West Branch Farms of Greenville, Ohio, raises animals in phase 1. Displaying a few photos of the operation, he noted how the family retrofitted a barn they already had to suit the needs of calves from birth to 4 months and calves from 4 to 6 months of age. This operation is proof that any barn can be used if proper ventilation and the number of animals that will be housed there are considered, Halderman said.
“When a grower decides to expand, that’s their decision,” he said. “I don’t require growers to build barns.”
He also highlighted Foos Cattle of Bowling Green, Ohio, who are in phase 2 and raising cattle that head to northern Kansas. Their facility used to house horses but has since been repurposed for calves.
McClure’s farm and business, Circle Heifer Development, is a phase 3 farm in Halderman’s program. McClure grows for several dairies, ranging between 9,500 and 10,000 head. He raises calves from 6 months to springer, focusing on optimal heifer productivity through high-quality feed and nutritional, breeding and management expertise.
Franken’s family operation in Iowa includes 14,000 head, with a goal to expand to 20,000 head by this December to meet the needs of expanding dairies. His family decided to get into the custom heifer business in the 1980s after their barn burned down. They purchased an old beef feed yard and converted it into a custom heifer-raising operation.
All three men agreed that if a dairy producer is considering a contract with a custom heifer raiser, it all boils down to trust and nurturing a good relationship between the two entities.
“Do your due diligence on the facility and their track record,” McClure said. “Trust needs to be involved.”
Halderman added that there’s no replacement for seeing the facility in person and shaking hands with the raisers themselves. It has to be a partnership, he said.
Farmers should ask themselves if their philosophies match up, Franken suggested. If a farmer isn’t comfortable with how an animal will be raised, the relationship can become strained.
In terms of communication, Franken said he speaks with someone at his larger dairies daily, with their needs dictating how frequent the communication is. He calls and sends emails and texts but most prefers a phone call.
“Anything we do, they will receive a report the next day,” he said.
Communication with some of his dairies has increased, McClure said. He interprets their desire for more details about what’s going on as one coming from their pocketbooks, although like Franken, “it varies on the dairyman.”
Halderman likes to meet face-to-face with his clients and tries to do it monthly, but distance doesn’t always make it feasible. Regardless, the farms he works with receive a report monthly detailing movements, including failures, something he said he watches closely, especially in the first phase of growing.
“The true testament is what she looks like coming off the truck, though,” he said of heifers. “It’s a lot of trust.”
The men also offered advice to those interested in starting their own custom heifer-raising business.
“There is a lot of room for growth with millennials,” McClure said, adding that the majority of his staff are under 30 years of age.

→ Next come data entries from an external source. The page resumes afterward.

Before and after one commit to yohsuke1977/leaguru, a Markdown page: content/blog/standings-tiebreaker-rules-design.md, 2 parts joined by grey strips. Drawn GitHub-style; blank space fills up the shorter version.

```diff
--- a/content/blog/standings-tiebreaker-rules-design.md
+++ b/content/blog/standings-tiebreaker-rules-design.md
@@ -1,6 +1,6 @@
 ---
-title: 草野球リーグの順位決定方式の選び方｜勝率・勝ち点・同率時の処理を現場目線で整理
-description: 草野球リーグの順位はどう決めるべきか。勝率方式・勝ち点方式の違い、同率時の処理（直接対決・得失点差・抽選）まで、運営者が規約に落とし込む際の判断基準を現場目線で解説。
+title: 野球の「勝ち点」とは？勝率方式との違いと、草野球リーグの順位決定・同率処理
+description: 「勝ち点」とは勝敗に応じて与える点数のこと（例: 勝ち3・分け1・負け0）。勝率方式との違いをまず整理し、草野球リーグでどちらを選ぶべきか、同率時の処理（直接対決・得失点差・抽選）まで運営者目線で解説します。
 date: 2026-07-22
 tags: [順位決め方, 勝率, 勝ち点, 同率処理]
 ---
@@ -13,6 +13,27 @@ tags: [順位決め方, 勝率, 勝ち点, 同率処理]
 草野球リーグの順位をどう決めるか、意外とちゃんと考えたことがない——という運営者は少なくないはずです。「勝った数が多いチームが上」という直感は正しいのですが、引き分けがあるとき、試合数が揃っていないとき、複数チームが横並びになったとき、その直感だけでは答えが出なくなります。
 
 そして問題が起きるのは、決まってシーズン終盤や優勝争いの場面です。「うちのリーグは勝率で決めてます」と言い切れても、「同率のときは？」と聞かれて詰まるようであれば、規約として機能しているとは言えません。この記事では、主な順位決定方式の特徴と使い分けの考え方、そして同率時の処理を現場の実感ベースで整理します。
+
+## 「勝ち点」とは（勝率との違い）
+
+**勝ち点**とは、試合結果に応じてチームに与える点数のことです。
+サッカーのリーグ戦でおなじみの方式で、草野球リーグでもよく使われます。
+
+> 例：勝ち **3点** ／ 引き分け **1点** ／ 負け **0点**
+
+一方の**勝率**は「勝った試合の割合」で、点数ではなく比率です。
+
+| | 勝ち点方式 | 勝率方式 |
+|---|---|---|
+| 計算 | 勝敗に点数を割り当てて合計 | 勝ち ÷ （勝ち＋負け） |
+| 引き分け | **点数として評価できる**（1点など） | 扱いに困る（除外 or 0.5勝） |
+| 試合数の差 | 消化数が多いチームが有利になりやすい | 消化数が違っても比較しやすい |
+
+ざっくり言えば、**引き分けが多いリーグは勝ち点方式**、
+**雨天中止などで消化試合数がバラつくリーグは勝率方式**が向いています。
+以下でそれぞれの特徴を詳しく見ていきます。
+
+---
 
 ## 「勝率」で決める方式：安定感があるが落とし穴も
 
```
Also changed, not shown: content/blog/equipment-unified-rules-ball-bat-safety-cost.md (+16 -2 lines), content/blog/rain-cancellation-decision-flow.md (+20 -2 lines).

For younger people, there could be opportunities as older people phase out of the business — that is, as long as they understand the work that goes into raising heifers.
Halderman recommended minimizing debt and strongly opposes constructing new buildings right away to try to “find out if you’re good at it.”
“You need to have that natural instinct to raise calves,” he said, adding that it may be beneficial to find a mentor or work on another dairy to learn about the business before going all in.
McClure echoed his comments: “Learn about the industry to know what it’s all about first.”